Eyes on the prize. “His master said to him, ‘Well done, good and faithful slave You were faithful with a few things, I will put you in charge of many things; enter into the joy of your master.'” Matthew 25:21 “Blessed is a man who perseveres under trial; for once he has been approved, he will receive the crown of life which the Lord has promised to those who love Him.” James 1:12 We do what we do for God’s glory and the applause of Heaven.

Hang in there with God. It is worth it!

Sanctification, Throwback Thursday

Throwback Thursday ~ Going to Pot

When the wine ran out, the mother of Jesus said to Him, “They have no wine.” Now there were six stone waterpots set there for the Jewish custom of purification, containing twenty or thirty gallons each. Jesus said to them, “Fill the waterpots with water.” So they filled them up to the brim. And He said to them, “Draw some out now and take it to the headwaiter.” So they took it to him. When the headwaiter tasted the water which had become wine, and did not know where it came from (but the servants who had drawn the water knew), the headwaiter called the bridegroom, and said to him, “Every man serves the good wine first, and when the people have drunk freely, then he serves the poorer wine; but you have kept the good wine until now.”
John 2:3-10

Much has been said, and many words written, about Jesus’ first miracle– the turning of the water into wine at the wedding of Cana. Why was this first miracle a miracle that put Jesus in the position of a caterer? Why not a healing? What did the disciples think? Was it really wine or just grape juice? And so on.

But I don’t believe I’ve ever heard anybody look at this account from the perspective of the waterpots.

What was it about those waterpots that made Jesus decide to use them? People used the water in them for washing their hands and possibly their dishes. They were common. Utilitarian. Probably not very clean. Why didn’t Jesus call for golden pitchers or silver goblets for the fine wine He was making?

The waterpots were close to Jesus.

The wedding Jesus was attending was in a small town, in an average home. It was likely that the hosts didn’t even own goblets or pitchers made of silver or gold. If they did, they certainly didn’t own enough large ones to hold all the wine Jesus was about to make. Gold and silver containers would have been far away in a palace or a wealthy home. The waterpots were close to Him, ready and available.

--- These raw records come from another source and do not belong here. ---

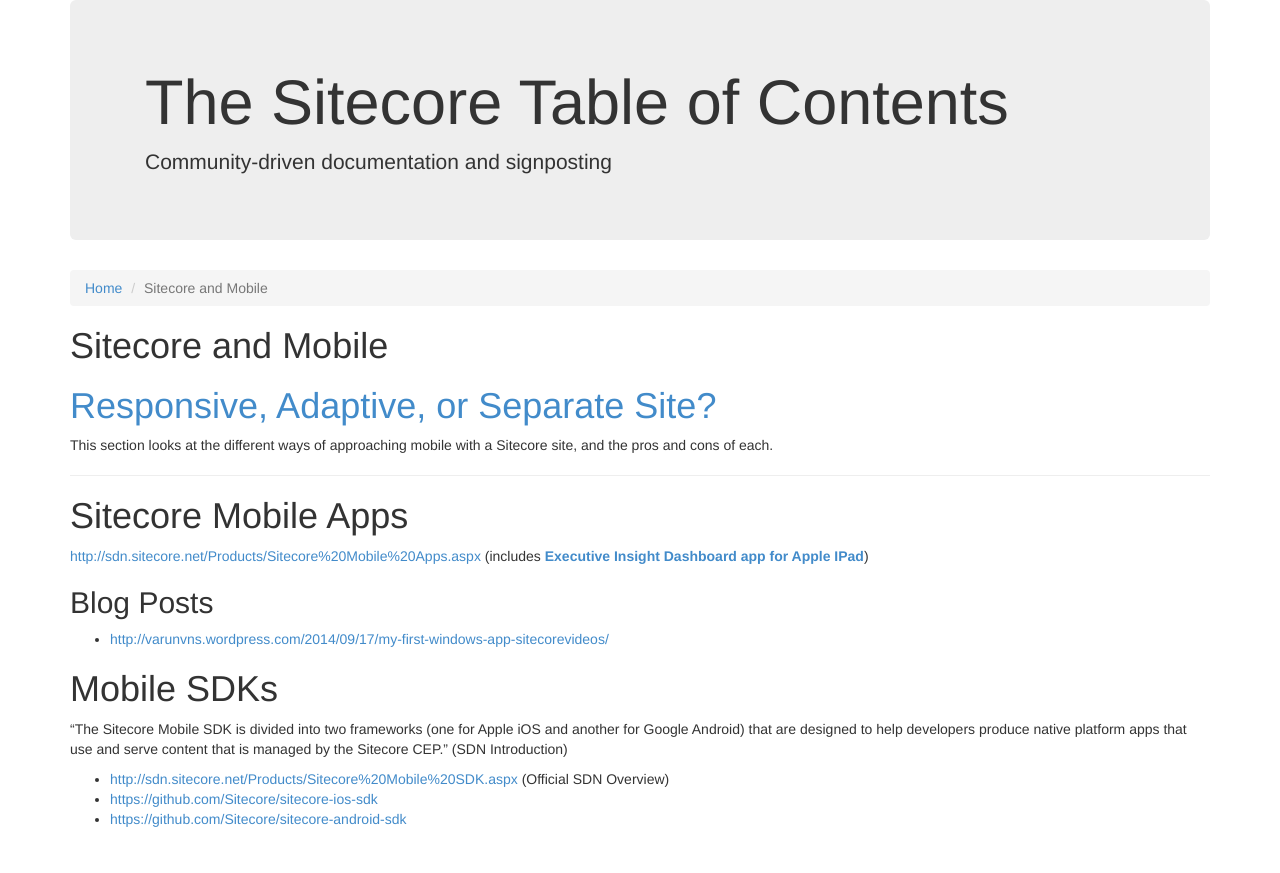
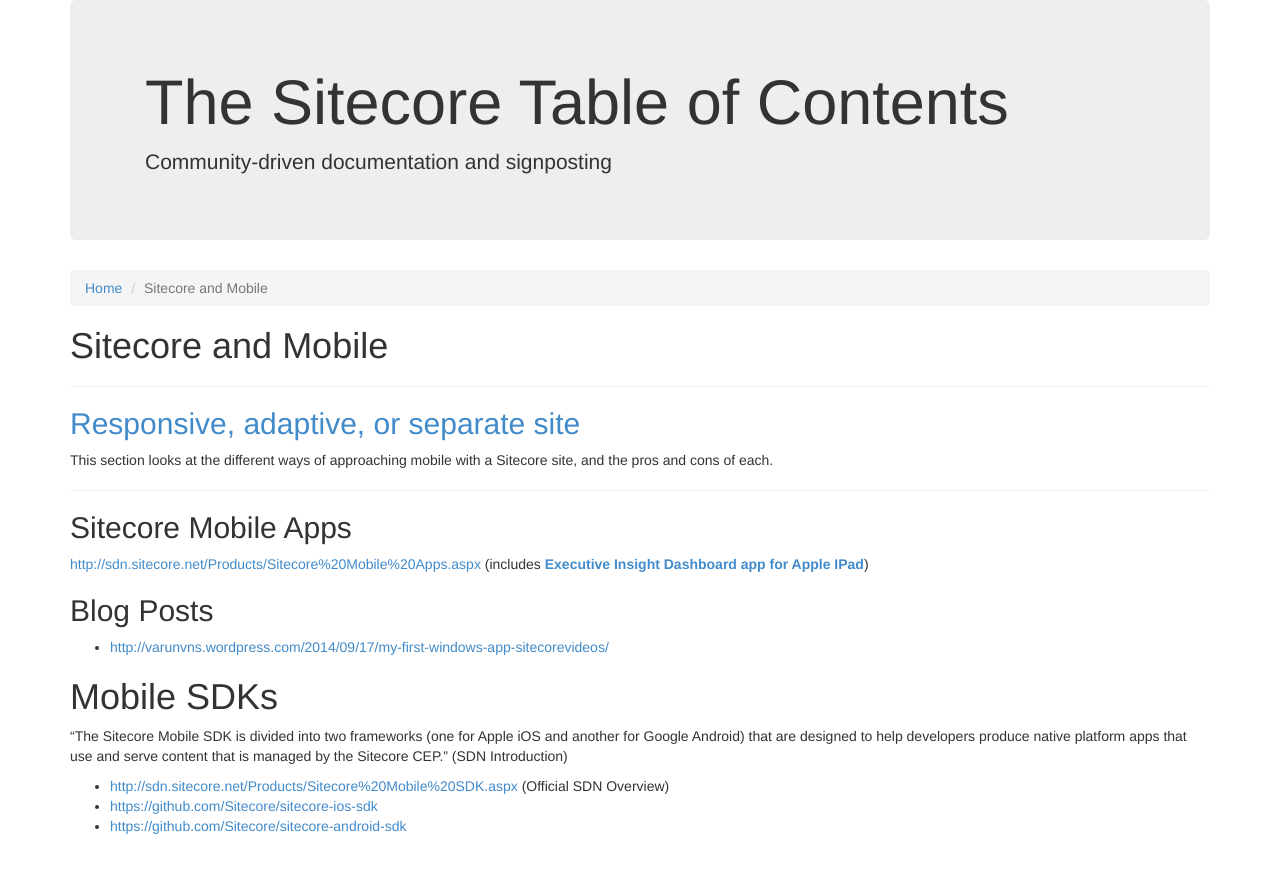
Before and after one commit to Sitecore-Community/docs, a Jekyll site: the page built from documentation/Mobile/index.md, in a window 1280 px wide. Shown: the top 873 px of the page. Built offline with Jekyll 4.4.1, drawn with Linux system fonts in a browser that asks for light colours; nearby versions of some CDN libraries.

Commit message:
Spelling error.

```diff
--- a/documentation/Mobile/index.md
+++ b/documentation/Mobile/index.md
@@ -5,13 +5,15 @@
 
 # Sitecore and  Mobile
 
-# [Responsive, Adaptive, or Separate Site?](/docs/documentation/mobile/responsive-adaptive-separate-site.html)
+---------------------------------------
+
+## [Responsive, adaptive, or separate site](/docs/documentation/mobile/responsive-adaptive-separate-site.html)
 
 This section looks at the different ways of approaching mobile with a Sitecore site, and the pros and cons of each.
 
 ---------------------------------------
 
-# Sitecore Mobile Apps
+## Sitecore Mobile Apps
 
 [http://sdn.sitecore.net/Products/Sitecore%20Mobile%20Apps.aspx](http://sdn.sitecore.net/Products/Sitecore%20Mobile%20Apps.aspx) (includes [**Executive Insight Dashboard app for Apple IPad**](http://sdn.sitecore.net/Products/Sitecore%20Mobile%20Apps/Apple%20iOS%20Apps/Executive%20Insight%20Dashboard%20app%20for%20Apple%20iPad.aspx))
 
```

The waterpots had a great capacity for being filled.


We’re talking 120-180 gallons here. Your bathtub holds about 60 gallons when completely filled, so this would have been the equivalent of two to three completely full bathtubs of wine. Pitchers and goblets wouldn’t cut it.

The waterpots were willing to get dirty so others could get clean.

(Ok, so I realize I’m anthropomorphizing, but just go with me for a minute.) Those waterpots stood there year after year providing clean water for dirty people. They didn’t consider themselves too good to be used for handwashing. They didn’t pick and choose how or when they were used. They just stood there and fulfilled their purpose thanklessly, without complaint that they were being used or getting dirty. They were willing to take on a humble task, and Jesus took them and did a great work through them.

The waterpots were usable.


When Jesus told the servants to fill the waterpots with water, no one said, “Oh no, that’s the good china! You can’t use those!” The waterpots themselves were accustomed to being used. That’s what they were made for.

The waterpots also didn’t put up a fuss when Jesus wanted to use them for a new purpose. They didn’t say, “We’re too old to change,” or “We’ve been doing this for years. Who are You to tell us to do somethng new?” They were at their Master’s bidding.

What about us? Sometimes we want God to do great things through us like He did with the waterpots, but we don’t want to be like the waterpots. We want to be gold pitchers or silver goblets. We want to be special, not humble. Pretty, not getting dirty. Served, not serving. Our way, not His way.

Are you close to Jesus?

Do you, through prayer and study of the Word, have a great capacity for being filled?

Are you willing to get dirty so others can be cleansed by the gospel?

Are you usable?

Maybe “going to pot” isn’t such a bad thing after all.